I had to take a step back and remember that the visa is an investment in our future as a couple, and that I am not alone in this. I forced myself to stop checking the status of the visa and just focus on living my life in Sydney. I also forced myself to believe that, given the sheer number of immigrants in Sydney, many companies would be open to hiring someone on a Bridging Visa, and that I could always focus on finding a good contract role, should it be too hard to find something permanent straight away. It all worked out just fine in the end.

My advice to you is to just live your life. Work on your relationship. Build a network, both private and professional. Hone your skills. Enjoy living in Australia. Explore. The time will pass anyway and processing times aren’t getting any shorter, so you might as well make the most of it.

Don’t forget that this is only the first stage of the application, i.e. it’s important that you continue to collect evidence of your relationship even after you have submitted all your documents for stage one.

Good luck with your application!

thegermanaussie

If you have any questions, please don’t hesitate to comment below or contact me directly via thegermanaussie@gmail.com

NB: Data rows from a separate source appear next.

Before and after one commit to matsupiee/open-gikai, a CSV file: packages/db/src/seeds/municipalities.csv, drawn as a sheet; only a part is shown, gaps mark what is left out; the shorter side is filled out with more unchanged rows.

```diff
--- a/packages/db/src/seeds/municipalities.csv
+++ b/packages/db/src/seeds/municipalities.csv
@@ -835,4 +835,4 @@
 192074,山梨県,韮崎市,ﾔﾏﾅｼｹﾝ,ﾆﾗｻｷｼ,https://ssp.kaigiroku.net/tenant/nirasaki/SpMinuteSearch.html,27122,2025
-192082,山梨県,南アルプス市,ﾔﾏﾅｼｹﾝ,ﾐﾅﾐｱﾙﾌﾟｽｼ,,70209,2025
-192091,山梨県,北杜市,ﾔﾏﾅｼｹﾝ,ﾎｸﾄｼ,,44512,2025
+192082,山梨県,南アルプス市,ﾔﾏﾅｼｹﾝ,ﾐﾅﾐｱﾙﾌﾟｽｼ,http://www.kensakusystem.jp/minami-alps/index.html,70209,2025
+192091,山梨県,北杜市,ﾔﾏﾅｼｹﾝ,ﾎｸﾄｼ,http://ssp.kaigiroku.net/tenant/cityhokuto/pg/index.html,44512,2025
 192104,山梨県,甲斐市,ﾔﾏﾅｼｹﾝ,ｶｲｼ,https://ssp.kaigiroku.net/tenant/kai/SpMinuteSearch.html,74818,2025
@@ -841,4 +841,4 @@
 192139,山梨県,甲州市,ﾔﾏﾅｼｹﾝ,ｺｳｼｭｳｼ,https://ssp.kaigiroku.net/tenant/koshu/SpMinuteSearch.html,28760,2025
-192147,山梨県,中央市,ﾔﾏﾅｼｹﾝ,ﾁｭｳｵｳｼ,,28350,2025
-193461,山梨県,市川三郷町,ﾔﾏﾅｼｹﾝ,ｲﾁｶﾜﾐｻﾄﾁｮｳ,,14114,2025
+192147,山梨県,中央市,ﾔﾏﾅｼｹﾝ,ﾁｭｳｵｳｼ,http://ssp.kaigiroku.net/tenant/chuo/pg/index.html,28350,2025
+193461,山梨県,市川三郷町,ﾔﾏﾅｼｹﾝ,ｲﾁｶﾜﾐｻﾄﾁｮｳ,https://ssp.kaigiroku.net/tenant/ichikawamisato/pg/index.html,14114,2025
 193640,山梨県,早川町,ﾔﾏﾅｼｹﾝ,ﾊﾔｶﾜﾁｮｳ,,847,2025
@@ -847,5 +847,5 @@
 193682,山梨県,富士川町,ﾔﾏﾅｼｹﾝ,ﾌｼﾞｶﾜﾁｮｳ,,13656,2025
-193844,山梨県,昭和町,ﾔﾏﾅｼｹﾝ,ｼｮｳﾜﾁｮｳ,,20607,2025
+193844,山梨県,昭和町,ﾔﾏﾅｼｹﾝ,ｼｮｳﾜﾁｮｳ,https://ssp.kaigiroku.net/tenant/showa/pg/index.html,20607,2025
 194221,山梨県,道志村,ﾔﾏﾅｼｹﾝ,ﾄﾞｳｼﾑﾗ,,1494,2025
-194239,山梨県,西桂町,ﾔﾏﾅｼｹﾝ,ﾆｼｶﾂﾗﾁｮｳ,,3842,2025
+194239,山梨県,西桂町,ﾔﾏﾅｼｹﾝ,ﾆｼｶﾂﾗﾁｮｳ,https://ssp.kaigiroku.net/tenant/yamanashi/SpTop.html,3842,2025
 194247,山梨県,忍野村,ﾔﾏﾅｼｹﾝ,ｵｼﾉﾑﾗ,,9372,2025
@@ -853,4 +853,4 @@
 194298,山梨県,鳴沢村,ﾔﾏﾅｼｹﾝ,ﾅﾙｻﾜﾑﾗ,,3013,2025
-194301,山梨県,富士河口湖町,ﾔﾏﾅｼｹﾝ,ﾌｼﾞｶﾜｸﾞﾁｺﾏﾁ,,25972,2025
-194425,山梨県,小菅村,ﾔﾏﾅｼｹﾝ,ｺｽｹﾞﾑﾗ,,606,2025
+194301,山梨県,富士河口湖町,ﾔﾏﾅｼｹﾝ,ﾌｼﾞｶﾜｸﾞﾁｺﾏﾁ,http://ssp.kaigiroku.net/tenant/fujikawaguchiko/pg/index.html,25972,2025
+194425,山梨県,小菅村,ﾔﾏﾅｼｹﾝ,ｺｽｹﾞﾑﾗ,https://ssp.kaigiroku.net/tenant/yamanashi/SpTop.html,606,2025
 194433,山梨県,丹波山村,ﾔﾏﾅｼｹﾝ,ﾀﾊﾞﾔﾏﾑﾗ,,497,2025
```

Please note that I am not a qualified migration agent, nor do I work for immigration. This post simply details my experience with applying for the visa. If you need additional advice or more up-to-date information, please contact DIAC.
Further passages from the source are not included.